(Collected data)
========================================

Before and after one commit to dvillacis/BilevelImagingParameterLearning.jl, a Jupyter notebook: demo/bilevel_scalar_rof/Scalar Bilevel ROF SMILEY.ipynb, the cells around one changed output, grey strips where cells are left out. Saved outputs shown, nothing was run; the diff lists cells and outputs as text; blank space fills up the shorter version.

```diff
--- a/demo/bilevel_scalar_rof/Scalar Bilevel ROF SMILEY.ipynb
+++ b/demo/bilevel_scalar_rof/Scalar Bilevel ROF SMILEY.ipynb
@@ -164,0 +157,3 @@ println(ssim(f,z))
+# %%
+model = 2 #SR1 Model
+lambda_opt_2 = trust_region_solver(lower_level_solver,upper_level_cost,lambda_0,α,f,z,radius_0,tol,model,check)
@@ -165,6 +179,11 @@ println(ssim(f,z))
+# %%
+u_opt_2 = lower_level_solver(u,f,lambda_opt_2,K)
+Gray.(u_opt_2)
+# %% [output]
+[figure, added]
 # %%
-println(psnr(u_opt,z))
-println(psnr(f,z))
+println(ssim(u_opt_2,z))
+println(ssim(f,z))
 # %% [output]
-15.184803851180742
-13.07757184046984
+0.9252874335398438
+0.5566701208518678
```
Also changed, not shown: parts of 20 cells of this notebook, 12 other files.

========================================

# Problem
The whole block of data above should be printed again verbatim.

# Answer to this problem
Before and after one commit to dvillacis/BilevelImagingParameterLearning.jl, a Jupyter notebook: demo/bilevel_scalar_rof/Scalar Bilevel ROF SMILEY.ipynb, the cells around one changed output, grey strips where cells are left out. Saved outputs shown, nothing was run; the diff lists cells and outputs as text; blank space fills up the shorter version.

```diff
--- a/demo/bilevel_scalar_rof/Scalar Bilevel ROF SMILEY.ipynb
+++ b/demo/bilevel_scalar_rof/Scalar Bilevel ROF SMILEY.ipynb
@@ -164,0 +157,3 @@ println(ssim(f,z))
+# %%
+model = 2 #SR1 Model
+lambda_opt_2 = trust_region_solver(lower_level_solver,upper_level_cost,lambda_0,α,f,z,radius_0,tol,model,check)
@@ -165,6 +179,11 @@ println(ssim(f,z))
+# %%
+u_opt_2 = lower_level_solver(u,f,lambda_opt_2,K)
+Gray.(u_opt_2)
+# %% [output]
+[figure, added]
 # %%
-println(psnr(u_opt,z))
-println(psnr(f,z))
+println(ssim(u_opt_2,z))
+println(ssim(f,z))
 # %% [output]
-15.184803851180742
-13.07757184046984
+0.9252874335398438
+0.5566701208518678
```
Also changed, not shown: parts of 20 cells of this notebook, 12 other files.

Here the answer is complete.